Cladophora washed up the shore of North Manitou Island, June 2010. Photo credit: MTRI

Sep 26, 2012 • Cladophora, a nuisance, native green algae that grows attached to solid substrate in all of the Laurentian Great Lakes, has expanded its range partially due to invasive quagga and zebra mussels. During significant storm events it detaches and washes up on lakeshore beaches, causing outbreaks of avian botulism as it decays. Our research question has been, “Can Cladophora extent be mapped using satellites for mitigation of this problem?”

A depth-invariant algorithm developed at the Michigan Tech Research Institute (MTRI) has been used successfully with satellite imagery to map Cladophora on the bottom of Lake Michigan under NASA funding. Under a Great Lakes Restoration Initiative (GLRI) grant, MTRI is mapping the near-shore extent of Cladophora for Lakes Michigan, Huron, Erie and Ontario (Cladophora is not yet a significant issue in colder Lake Superior).

MTRI generated a Satellite-Derived Lake Michigan Macro-algae Map under the Great Lakes Restoration Initiative (GLRI) funding (award no. GL-00E00561-0), which represents the extent of macro-algae (MAL) and submerged aquatic vegetation (SAV) in the optically shallow areas of Lake Michigan (areas where there is a return of light from the bottom). The MAL/SAV is predominantly Cladophora, with localized areas of macrophytes, Chara, and diatoms.

Cladophora map

Cladophora map created using band 1 and band 2 depth invariant index with May 16, 2010 Landsat 5 satellite imagery.
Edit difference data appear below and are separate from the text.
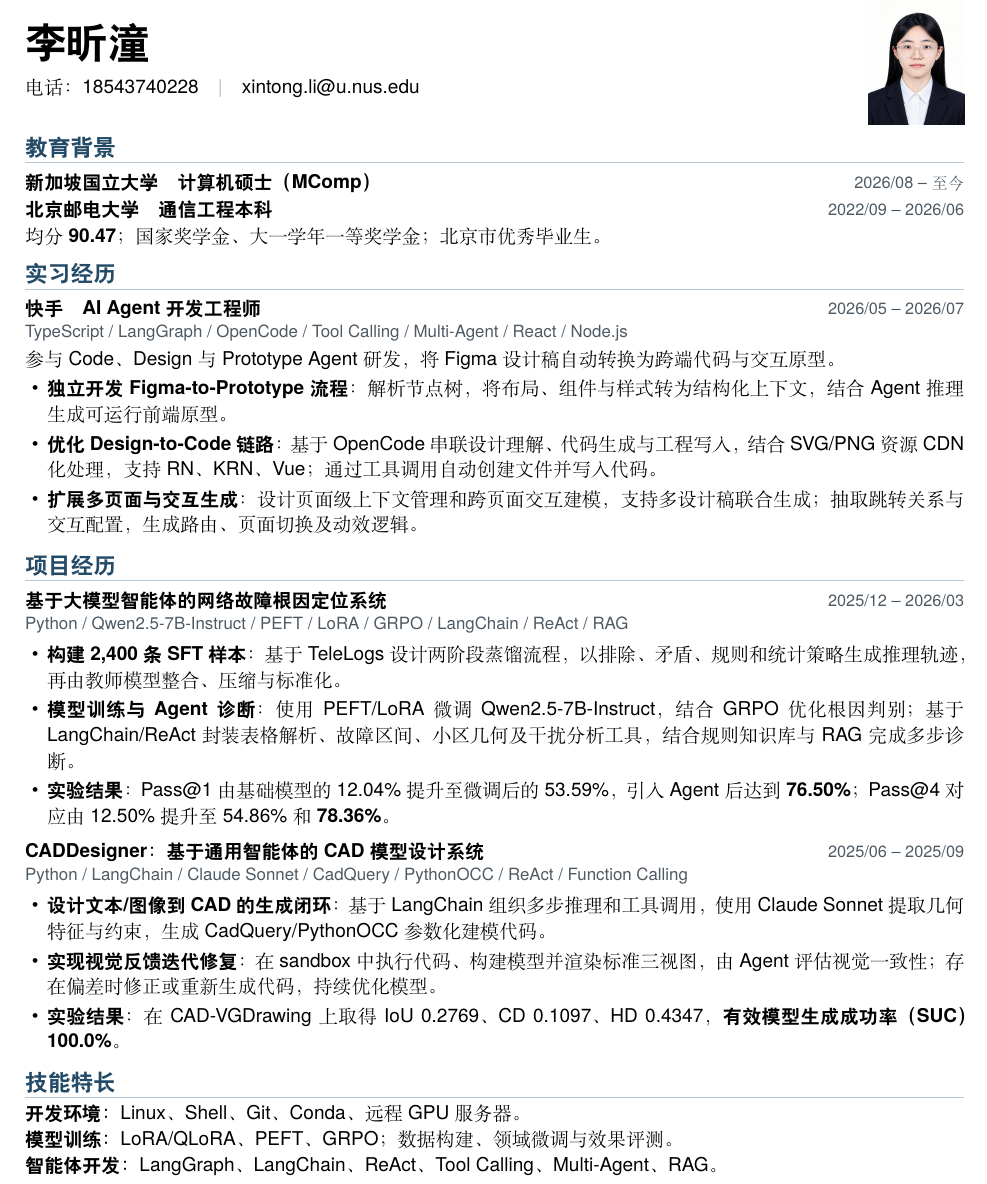
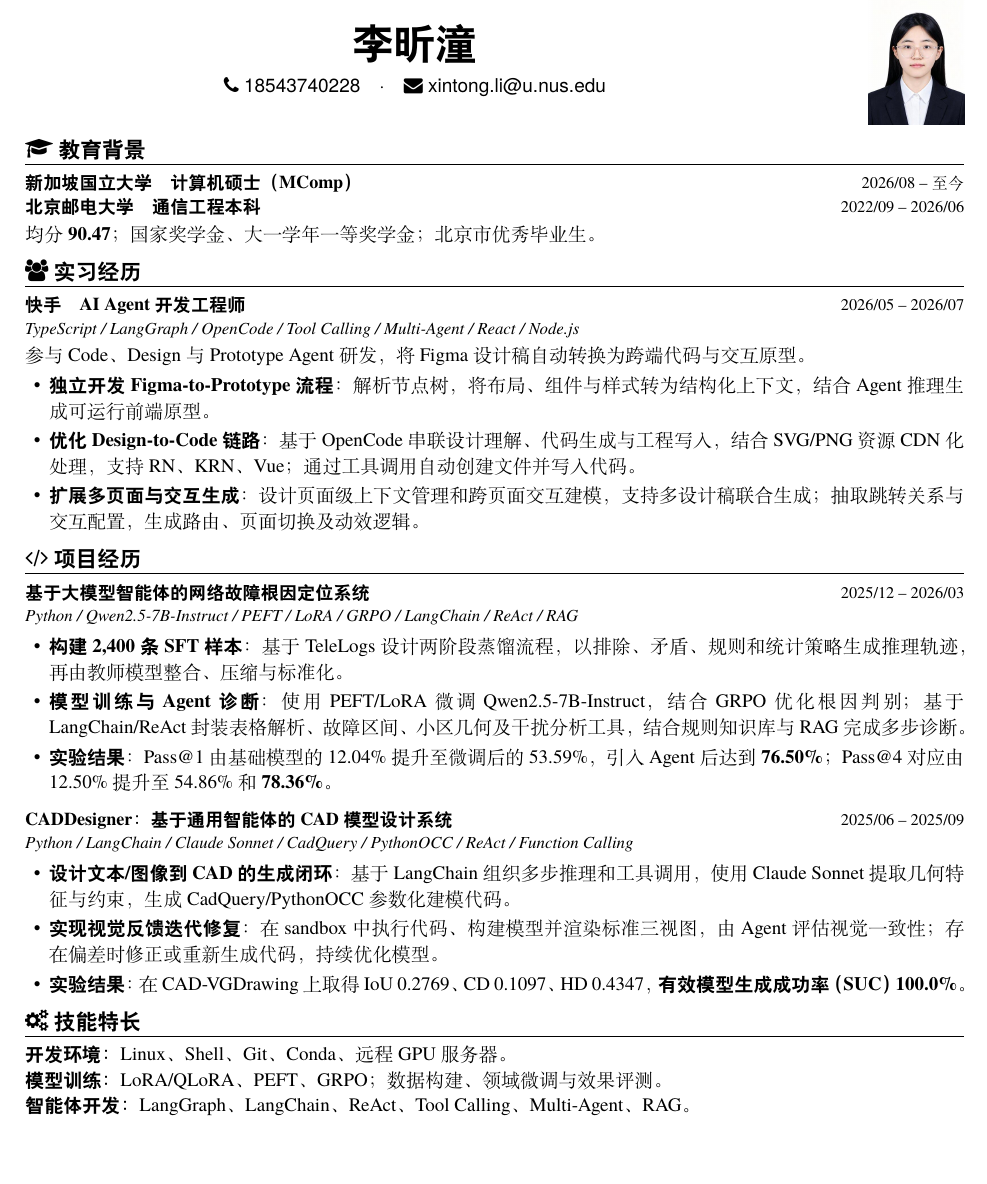
Before and after one commit to licns657/CV, a LaTeX document (main.tex): part of the page, cut so that both start at the same text, the shorter picture padded with empty space. Compiled offline with XeLaTeX.

Commit message:
Adapt billryan resume template for one-page Chinese CV

```diff
--- a/main.tex
+++ b/main.tex
@@ -40,9 +40,8 @@
 \begin{document}
 \fontsize{10.5}{14.2}\selectfont
 \noindent\begin{minipage}[c]{0.83\textwidth}
-  {\sffamily\bfseries\fontsize{23}{27}\selectfont 李昕潼}\par\vspace{7pt}
-  电话：18543740228\quad\textcolor{ruleColor}{|}\quad
-  \href{mailto:xintong.li@u.nus.edu}{xintong.li@u.nus.edu}
+  \name{李昕潼}
+  \basicInfo{\phone{18543740228}\quad\textperiodcentered\quad\email{xintong.li@u.nus.edu}}
 \end{minipage}\hfill%
 \begin{minipage}[c]{0.14\textwidth}
   \raggedleft
@@ -50,12 +49,12 @@
     \includegraphics[width=1.85cm]{assets/resume_photo.png}%
   }{\rule{0pt}{2.46cm}}
 \end{minipage}\par
-\cvsection{教育背景}
-\entrytitle{新加坡国立大学\quad 计算机硕士（MComp）}{2026/08 -- 至今}
-\entrytitle{北京邮电大学\quad 通信工程本科}{2022/09 -- 2026/06}
+\section{\faGraduationCap\ 教育背景}
+\datedsubsection{新加坡国立大学\quad 计算机硕士（MComp）}{2026/08 -- 至今}
+\datedsubsection{北京邮电大学\quad 通信工程本科}{2022/09 -- 2026/06}
 均分 \textbf{90.47}；国家奖学金、大一学年一等奖学金；北京市优秀毕业生。
-\cvsection{实习经历}
-\entrytitle{快手\quad AI Agent 开发工程师}{2026/05 -- 2026/07}
+\section{\faUsers\ 实习经历}
+\datedsubsection{快手\quad AI Agent 开发工程师}{2026/05 -- 2026/07}
 \tech{TypeScript / LangGraph / OpenCode / Tool Calling / Multi-Agent / React / Node.js}
 参与 Code、Design 与 Prototype Agent 研发，将 Figma 设计稿自动转换为跨端代码与交互原型。
 \begin{itemize}
@@ -63,8 +62,8 @@
   \item \textbf{优化 Design-to-Code 链路}：基于 OpenCode 串联设计理解、代码生成与工程写入，结合 SVG/PNG 资源 CDN 化处理，支持 RN、KRN、Vue；通过工具调用自动创建文件并写入代码。
   \item \textbf{扩展多页面与交互生成}：设计页面级上下文管理和跨页面交互建模，支持多设计稿联合生成；抽取跳转关系与交互配置，生成路由、页面切换及动效逻辑。
 \end{itemize}
-\cvsection{项目经历}
-\entrytitle{基于大模型智能体的网络故障根因定位系统}{2025/12 -- 2026/03}
+\section{\faCode\ 项目经历}
+\datedsubsection{基于大模型智能体的网络故障根因定位系统}{2025/12 -- 2026/03}
 \tech{Python / Qwen2.5-7B-Instruct / PEFT / LoRA / GRPO / LangChain / ReAct / RAG}
 \begin{itemize}
   \item \textbf{构建 2,400 条 SFT 样本}：基于 TeleLogs 设计两阶段蒸馏流程，以排除、矛盾、规则和统计策略生成推理轨迹，再由教师模型整合、压缩与标准化。
@@ -72,14 +71,14 @@
   \item \textbf{实验结果}：Pass@1 由基础模型的 12.04\% 提升至微调后的 53.59\%，引入 Agent 后达到 \textbf{76.50\%}；Pass@4 对应由 12.50\% 提升至 54.86\% 和 \textbf{78.36\%}。
 \end{itemize}
 \vspace{3pt}
-\entrytitle{CADDesigner：基于通用智能体的 CAD 模型设计系统}{2025/06 -- 2025/09}
+\datedsubsection{CADDesigner：基于通用智能体的 CAD 模型设计系统}{2025/06 -- 2025/09}
 \tech{Python / LangChain / Claude Sonnet / CadQuery / PythonOCC / ReAct / Function Calling}
 \begin{itemize}
   \item \textbf{设计文本/图像到 CAD 的生成闭环}：基于 LangChain 组织多步推理和工具调用，使用 Claude Sonnet 提取几何特征与约束，生成 CadQuery/PythonOCC 参数化建模代码。
   \item \textbf{实现视觉反馈迭代修复}：在 sandbox 中执行代码、构建模型并渲染标准三视图，由 Agent 评估视觉一致性；存在偏差时修正或重新生成代码，持续优化模型。
   \item \textbf{实验结果}：在 CAD-VGDrawing 上取得 IoU 0.2769、CD 0.1097、HD 0.4347，\textbf{有效模型生成成功率（SUC）100.0\%}。
 \end{itemize}
-\cvsection{技能特长}
+\section{\faCogs\ 技能特长}
 \textbf{开发环境：}Linux、Shell、Git、Conda、远程 GPU 服务器。\par
 \textbf{模型训练：}LoRA/QLoRA、PEFT、GRPO；数据构建、领域微调与效果评测。\par
 \textbf{智能体开发：}LangGraph、LangChain、ReAct、Tool Calling、Multi-Agent、RAG。
```
Also changed, not shown: README.md, main.tex (46 more changed lines), 1 other file.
The map, which has a 30 meter resolution, was generated using a MTRI-developed depth-invariant algorithm, and utilized Landsat satellite data from 2008-2011 collected during the vegetative growing season (April-May). The total area of optically shallow water mapped is approximately 4,210 square kilometers of which 1,024 square kilometers or 24% is mapped as MAL/SAV. The wet weight biomass of the MAL/SAV is estimated at a conservative weight of 375,000 metric tons, using an area-weighted average dry weight of 36 g/meter².

Cladophora extent has been successfully mapped in the nearshore using Landsat 5 and 7 imagery in addition to commercial satellite imagery. Moreover, Landsat satellites offer a near-nadir, consistent viewing geometry that is helpful for Cladophora mapping. The historical archive offered by Landsat is longer than any commercial satellites, allowing for long-term time series analysis of Cladophora growth. Landsat is the best compromise between cost and resolution for this analysis. Continued support from existing and future Landsat missions is essential for this and other Great Lakes research programs.

Source: Michigan Tech Research Institute

Further information:
Great Lakes Cladophora Mapping 
Interactive Satellite-Derived Lake Michigan Submerged Aquatic Vegetation Map 
Algal (Cladophora) Mats Harbor High Concentrations of Indicator Bacteria and Pathogens